and that the rule itself is vague.
Supporters of the rule argue that non-lawyer ownership can
create conflicts between the clients' interests and the
financial interests of any non-lawyer owners.
The defendants in the suit are the presiding justices from
the state's appellate division, in the First, Second, Third and
Fourth Departments; Jacoby & Meyers sued them because they adopt
and oversee rules governing the conduct of lawyers. The New York
State Attorney General's Office is representing the defendants.
The lawsuit comes at a time when non-lawyer ownership of law
firms is under consideration by the American Bar Association and
the New York Bar State Bar Association. On Feb. 2 NYSBA
President Vincent Doyle announced that the association was
forming a task force to study whether non-lawyers should be
allowed to own equity in firms.
Other countries, including Australia and the United Kingdom,
have recently begun to allow firm ownership by non-lawyers. In
the United States, no state permits it, but the District of
Columbia allows it in limited circumstances.
STATE LAW ISSUES MAY TAKE PRECEDENCE
Before any decision from Kaplan on the legality of the
professional-conduct rule, Jacoby & Meyers may have to overcome
the attorney general's argument that it does not have standing
to bring the lawsuit because, as a limited liability company, it
cannot operate as a law firm.
In November, Jacoby & Meyers LLP added Jacoby & Meyers USA
LLC as a plaintiff to its amended complaint, after the AG's
office argued that as an LLP it could not add a non-lawyer as an
owner under state law.
But at Tuesday's hearing, Kaplan said that the state

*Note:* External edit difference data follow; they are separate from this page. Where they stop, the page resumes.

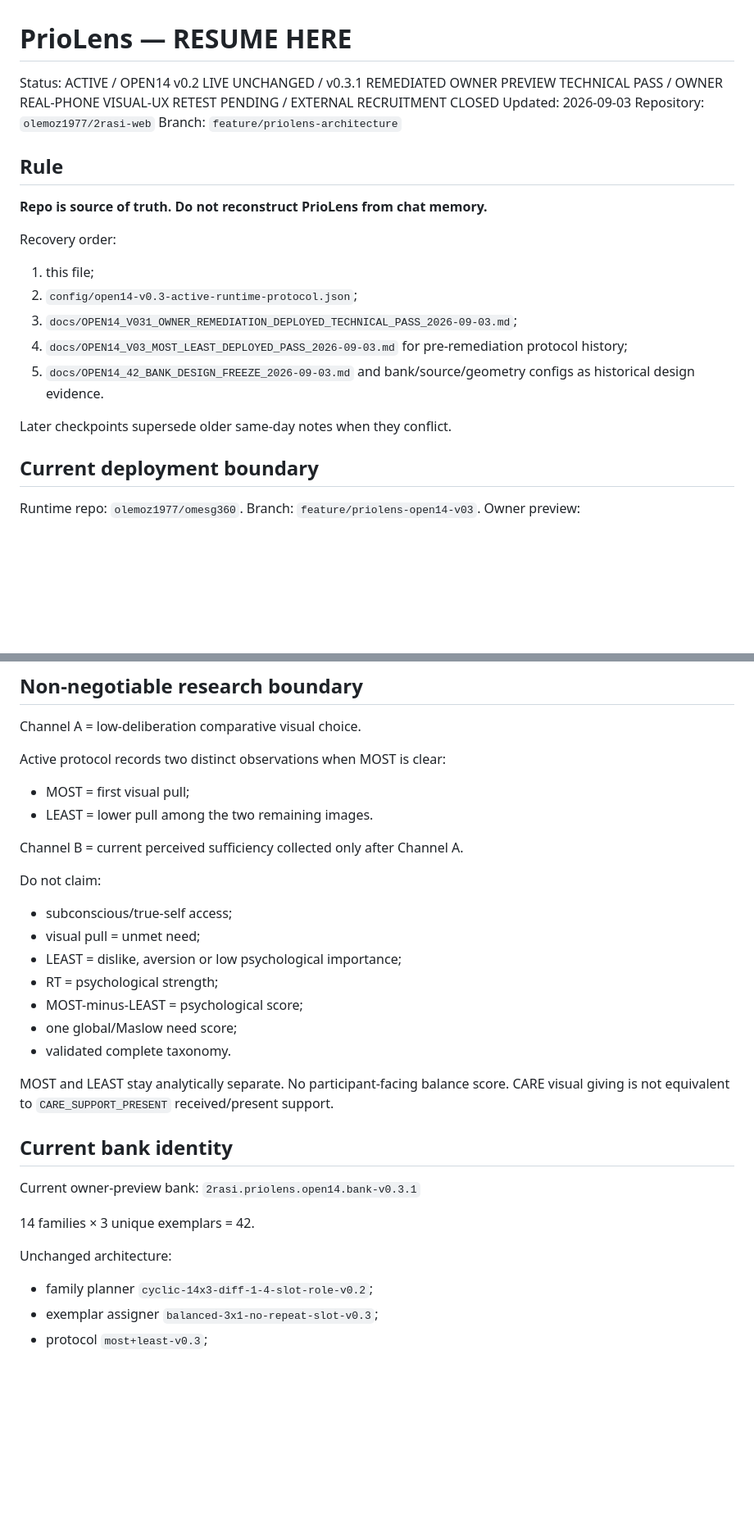
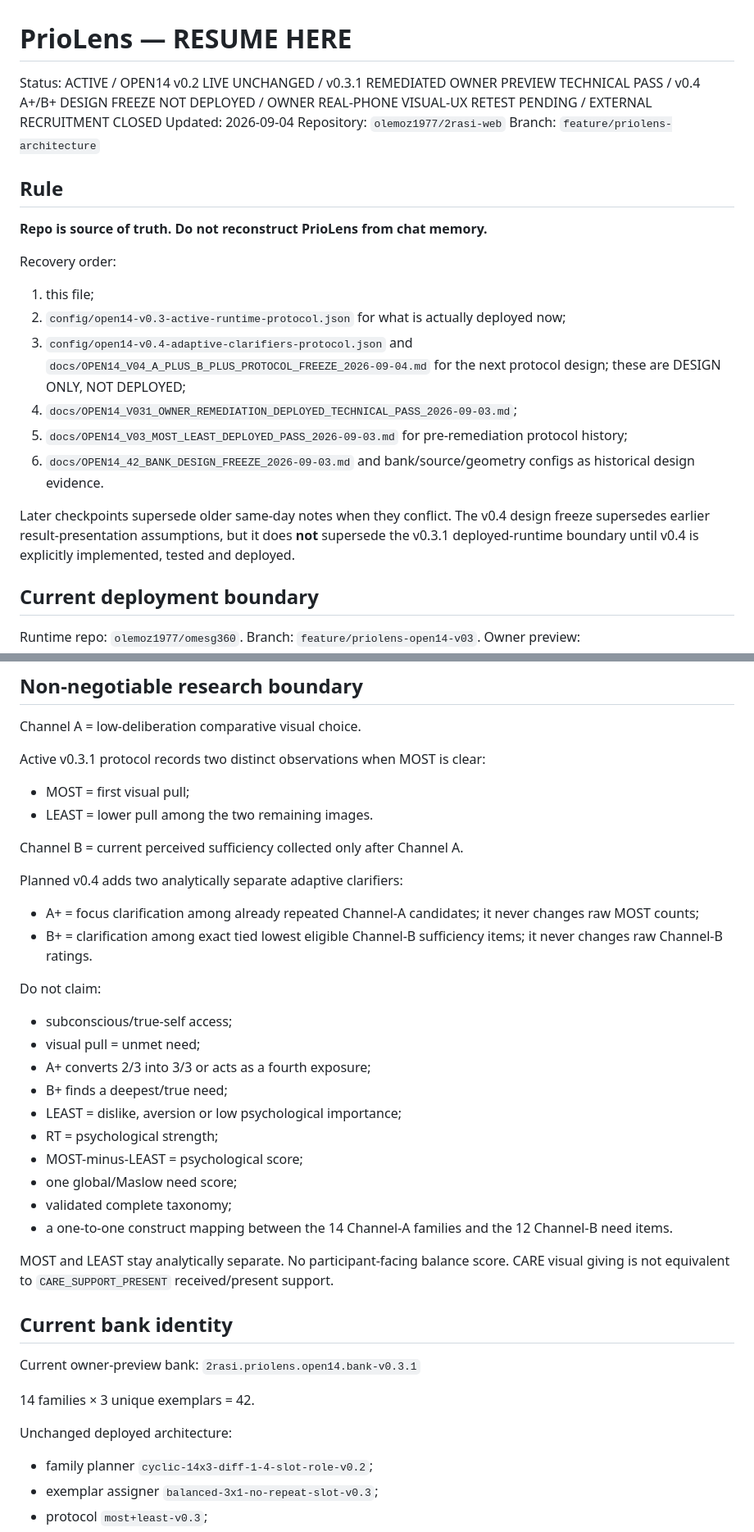
Before and after one commit to olemoz1977/2rasi-web, a Markdown page: tools/priolens/RESUME_HERE.md, 2 parts joined by grey strips. Shown at 82% size. Rendered like a GitHub page; blank space fills up the shorter version.

```diff
--- a/tools/priolens/RESUME_HERE.md
+++ b/tools/priolens/RESUME_HERE.md
@@ -1,7 +1,7 @@
 # PrioLens — RESUME HERE
 
-Status: ACTIVE / OPEN14 v0.2 LIVE UNCHANGED / v0.3.1 REMEDIATED OWNER PREVIEW TECHNICAL PASS / OWNER REAL-PHONE VISUAL-UX RETEST PENDING / EXTERNAL RECRUITMENT CLOSED
-Updated: 2026-09-03
+Status: ACTIVE / OPEN14 v0.2 LIVE UNCHANGED / v0.3.1 REMEDIATED OWNER PREVIEW TECHNICAL PASS / v0.4 A+/B+ DESIGN FREEZE NOT DEPLOYED / OWNER REAL-PHONE VISUAL-UX RETEST PENDING / EXTERNAL RECRUITMENT CLOSED
+Updated: 2026-09-04
 Repository: `olemoz1977/2rasi-web`
 Branch: `feature/priolens-architecture`
 
@@ -11,12 +11,14 @@ Branch: `feature/priolens-architecture`
 
 Recovery order:
 1. this file;
-2. `config/open14-v0.3-active-runtime-protocol.json`;
-3. `docs/OPEN14_V031_OWNER_REMEDIATION_DEPLOYED_TECHNICAL_PASS_2026-09-03.md`;
-4. `docs/OPEN14_V03_MOST_LEAST_DEPLOYED_PASS_2026-09-03.md` for pre-remediation protocol history;
-5. `docs/OPEN14_42_BANK_DESIGN_FREEZE_2026-09-03.md` and bank/source/geometry configs as historical design evidence.
+2. `config/open14-v0.3-active-runtime-protocol.json` for what is actually deployed now;
+3. `config/open14-v0.4-adaptive-clarifiers-protocol.json` and `docs/OPEN14_V04_A_PLUS_B_PLUS_PROTOCOL_FREEZE_2026-09-04.md` for the next protocol design; these are DESIGN ONLY, NOT DEPLOYED;
+4. `docs/OPEN14_V031_OWNER_REMEDIATION_DEPLOYED_TECHNICAL_PASS_2026-09-03.md`;
+5. `docs/OPEN14_V03_MOST_LEAST_DEPLOYED_PASS_2026-09-03.md` for pre-remediation protocol history;
+6. `docs/OPEN14_42_BANK_DESIGN_FREEZE_2026-09-03.md` and bank/source/geometry configs as historical design evidence.
 
 Later checkpoints supersede older same-day notes when they conflict.
+The v0.4 design freeze supersedes earlier result-presentation assumptions, but it does **not** supersede the v0.3.1 deployed-runtime boundary until v0.4 is explicitly implemented, tested and deployed.
 
 ## Current deployment boundary
 
@@ -45,20 +47,27 @@ It does not touch v0.2, public routing, or research assets.
 
 Channel A = low-deliberation comparative visual choice.
 
-Active protocol records two distinct observations when MOST is clear:
+Active v0.3.1 protocol records two distinct observations when MOST is clear:
 - MOST = first visual pull;
 - LEAST = lower pull among the two remaining images.
 
 Channel B = current perceived sufficiency collected only after Channel A.
 
+Planned v0.4 adds two analytically separate adaptive clarifiers:
+- A+ = focus clarification among already repeated Channel-A candidates; it never changes raw MOST counts;
+- B+ = clarification among exact tied lowest eligible Channel-B sufficiency items; it never changes raw Channel-B ratings.
+
 Do not claim:
 - subconscious/true-self access;
 - visual pull = unmet need;
+- A+ converts 2/3 into 3/3 or acts as a fourth exposure;
+- B+ finds a deepest/true need;
 - LEAST = dislike, aversion or low psychological importance;
 - RT = psychological strength;
 - MOST-minus-LEAST = psychological score;
 - one global/Maslow need score;
-- validated complete taxonomy.
+- validated complete taxonomy;
+- a one-to-one construct mapping between the 14 Channel-A families and the 12 Channel-B need items.
 
 MOST and LEAST stay analytically separate. No participant-facing balance score.
 CARE visual giving is not equivalent to `CARE_SUPPORT_PRESENT` received/present support.
@@ -70,7 +79,7 @@ Current owner-preview bank:
 
 14 families × 3 unique exemplars = 42.
 
-Unchanged architecture:
+Unchanged deployed architecture:
 - family planner `cyclic-14x3-diff-1-4-slot-role-v0.2`;
 - exemplar assigner `balanced-3x1-no-repeat-slot-v0.3`;
 - protocol `most+least-v0.3`;
```
Also changed, not shown: other parts of tools/priolens/RESUME_HERE.md (+71 -3 lines).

business-law issues presented considerable challenges to Jacoby
& Meyers that likely required resolution from the state court as
a preliminary matter.
"Even if you're right on the standing issue, you're barred
under a number of state statutes," Kaplan said to Jacoby &
The attorney general's office also has argued that even if
Jacoby & Meyers has standing to bring the case, its claims are
not ripe because the law firm is not in "imminent risk" of
having Rule 5.4 applied to it unlawfully.
Attorney Jeffrey Carton, representing Jacoby & Meyers,
pushed on Tuesday for Kaplan to take up the case on its merits.
In arguing for the state, Daniel Schulze, special litigation
counsel in the AG's office, spoke for less than two minutes,
asking that Kaplan dismiss the suit outright.
After the hearing, Carton said he expected the judge to
issue a ruling "probably next week."
The case is Jacoby & Meyers v. Presiding Justices, U.S.
District Court for the Southern District of New York,
For Jacoby & Meyers, Jeffrey Carton, Meiselman, Denlea,
Packman, Carton & Eberz, White Plains.
For the presiding justices, Daniel Schulze, Attorney General
of the State of New York, New York.
(Reporting by Leigh Jones)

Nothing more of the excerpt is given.